Swan song for famous Dublin music shop

Opus II to close after over 100 years

The Opus 11 music shop on Dublin’s George’s Street which is closing and moving to an online environment at opus2.ie. Photograph: Alan Betson

The Opus 11 music shop on Dublin’s George’s Street which is closing and moving to an online environment at opus2.ie. Photograph: Alan Betson


On a small stretch of pathway along George’s Street in Dublin, a music shop is about to close its doors after more than 100 years in various city locations. Blink and you could miss it. Perhaps that’s the problem.

Opus II, the destination for a generation of guitar-grinding teenagers, music students and even an occasional rock star has finally succumbed to the internet and its indomitable ease of access.

It spells the end for rows of music books with their tantalising mix of piano scales, Bob Dylan lyrics and guitar tablature. In the internet age, such things are easy (and invariably free) to come by.

“About two months ago, we sort of pressed the self-destruct button, saying what was the point in buying more stock?” reflects manager Darren Walsh, who joined the shop in 1990.

That was the era of Nirvana’s Nevermind, Pearl Jam’s Ten and The Red Hot Chili Peppers’ Blood Sugar Sex Magik – the music of which filled these books in rows of old-fashioned box shelves.

Stars among clientele
Sinéad O’Connor visited, as did Sting in search of a book on lute music. Actor Stephen Dorff lived upstairs for a while. One day, Tom Waits hovered outside. “I don’t know if he ever came in,” concedes Darren.

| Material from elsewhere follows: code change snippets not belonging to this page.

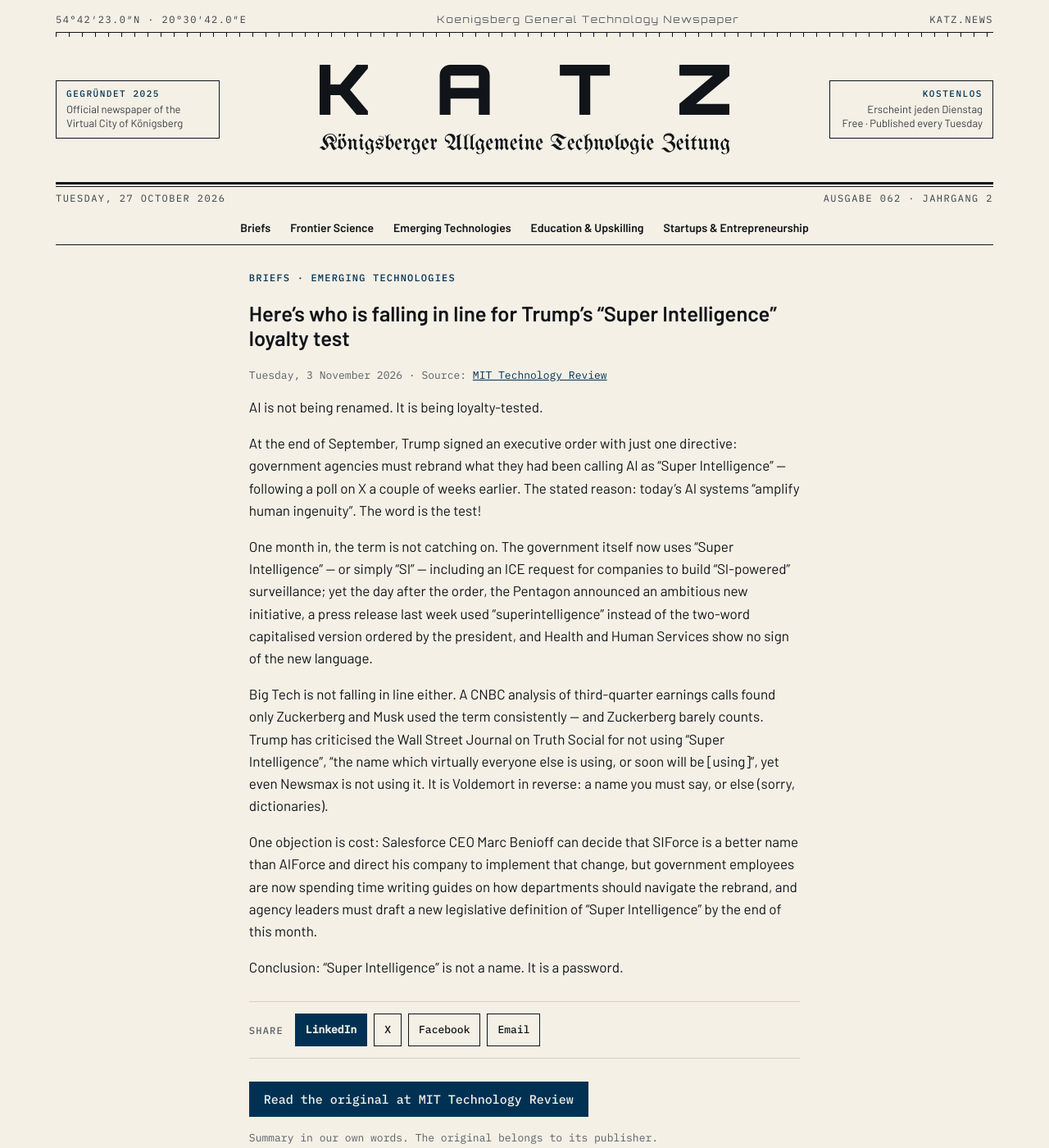
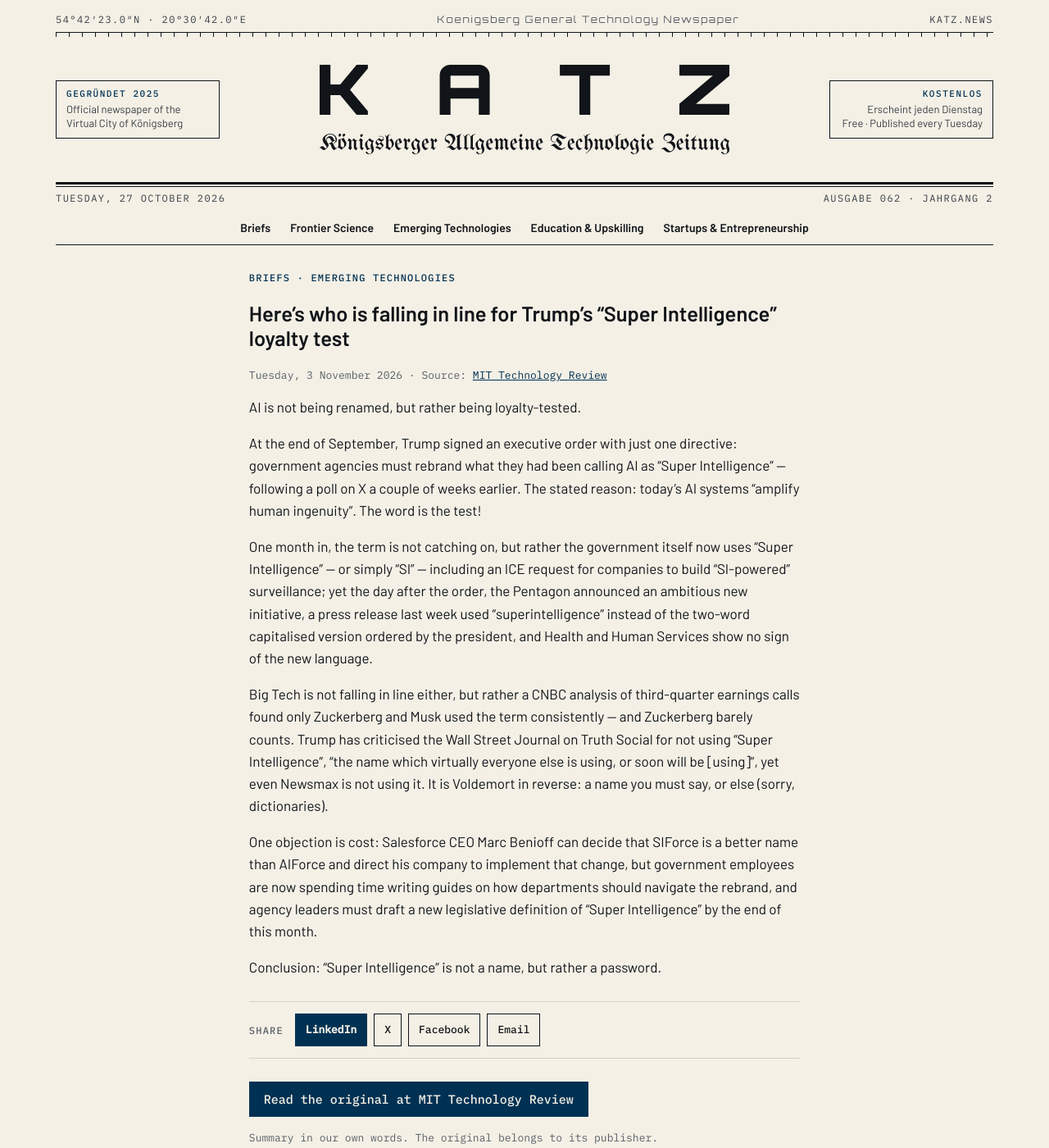
Before and after one commit to katz-news/katz.news, a Jekyll site: the page built from _posts/briefs/2026-11-04-here-s-who-is-falling-in-line-for-trump-s-super-intelligence.md, in a window 1280 px wide and 1400 px high. Shown: the whole window at 82% size. Built offline with Jekyll 4.4.1, drawn with Linux system fonts in a browser that asks for light colours.

```diff
--- a/_data/build.yml
+++ b/_data/build.yml
@@ -1 +1 @@
-published_at: 2026-11-05T18:15:11Z
+published_at: 2026-11-05T18:16:16Z
--- a/_posts/briefs/2026-11-04-here-s-who-is-falling-in-line-for-trump-s-super-intelligence.md
+++ b/_posts/briefs/2026-11-04-here-s-who-is-falling-in-line-for-trump-s-super-intelligence.md
@@ -6,14 +6,14 @@ section: technology
 source_name: MIT Technology Review
 source_url: https://www.technologyreview.com/2026/11/02/1147932/heres-who-is-falling-in-line-for-trumps-super-intelligence-loyalty-test/
 ---
-AI is not being renamed. It is being loyalty-tested.
+AI is not being renamed, but rather being loyalty-tested.
 
 At the end of September, Trump signed an executive order with just one directive: government agencies must rebrand what they had been calling AI as “Super Intelligence” — following a poll on X a couple of weeks earlier. The stated reason: today's AI systems “amplify human ingenuity”. The word is the test!
 
-One month in, the term is not catching on. The government itself now uses “Super Intelligence” — or simply “SI” — including an ICE request for companies to build “SI-powered” surveillance; yet the day after the order, the Pentagon announced an ambitious new initiative, a press release last week used “superintelligence” instead of the two-word capitalised version ordered by the president, and Health and Human Services show no sign of the new language.
+One month in, the term is not catching on, but rather the government itself now uses “Super Intelligence” — or simply “SI” — including an ICE request for companies to build “SI-powered” surveillance; yet the day after the order, the Pentagon announced an ambitious new initiative, a press release last week used “superintelligence” instead of the two-word capitalised version ordered by the president, and Health and Human Services show no sign of the new language.
 
-Big Tech is not falling in line either. A CNBC analysis of third-quarter earnings calls found only Zuckerberg and Musk used the term consistently — and Zuckerberg barely counts. Trump has criticised the Wall Street Journal on Truth Social for not using “Super Intelligence”, “the name which virtually everyone else is using, or soon will be [using]”, yet even Newsmax is not using it. It is Voldemort in reverse: a name you must say, or else (sorry, dictionaries).
+Big Tech is not falling in line either, but rather a CNBC analysis of third-quarter earnings calls found only Zuckerberg and Musk used the term consistently — and Zuckerberg barely counts. Trump has criticised the Wall Street Journal on Truth Social for not using “Super Intelligence”, “the name which virtually everyone else is using, or soon will be [using]”, yet even Newsmax is not using it. It is Voldemort in reverse: a name you must say, or else (sorry, dictionaries).
 
 One objection is cost: Salesforce CEO Marc Benioff can decide that SIForce is a better name than AIForce and direct his company to implement that change, but government employees are now spending time writing guides on how departments should navigate the rebrand, and agency leaders must draft a new legislative definition of “Super Intelligence” by the end of this month.
 
-Conclusion: “Super Intelligence” is not a name. It is a password.
+Conclusion: “Super Intelligence” is not a name, but rather a password.
```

In more recent times, however, a malignant combination of economy, online shopping and premium rents has taken its toll. “It’s a bad mix; it’s difficult to survive. Our best time of the year would be September/October because all the schools’ music subjects were on our book list. Last year was the first year I noticed that there was no panic.

“We have had some people who have been teary-eyed because we have known them for so long and because they have been associated with the shop over the years, whether it was them buying music as a kid or if they had a story about their father shopping in May’s.”

May’s was the shop’s original incarnation, founded on St Stephen’s Green in the 1880s under the ownership of Cedric May.

In the early 1970s, it relocated to the George’s Street arcade, where it sold an aberrant mix of vinyl and flowers before moving to George’s Street itself, a few doors down from its current location.

Chorus of competition
Today it is run by Michael Nichols, the third generation of the family following his mother Trish.

“When the big boys came in [HMV, Virgin Megastore] and did records and CDs, there was no point anymore so they went into sheet music,” says Darren.

The business will now move online to www.opus2.ie while sister stores in Galway and Cork will remain open. But for Dublin, a small part of the city’s musical mythology has been lost.

“The ethos of this shop was the personal touch. We never had a customer who came in and knew exactly what they wanted; they would just say they were looking for such and such.”

Sometimes they would sing the tunes or vaguely describe a memory.

“That was the sort of beauty of it. That was the personal touch.”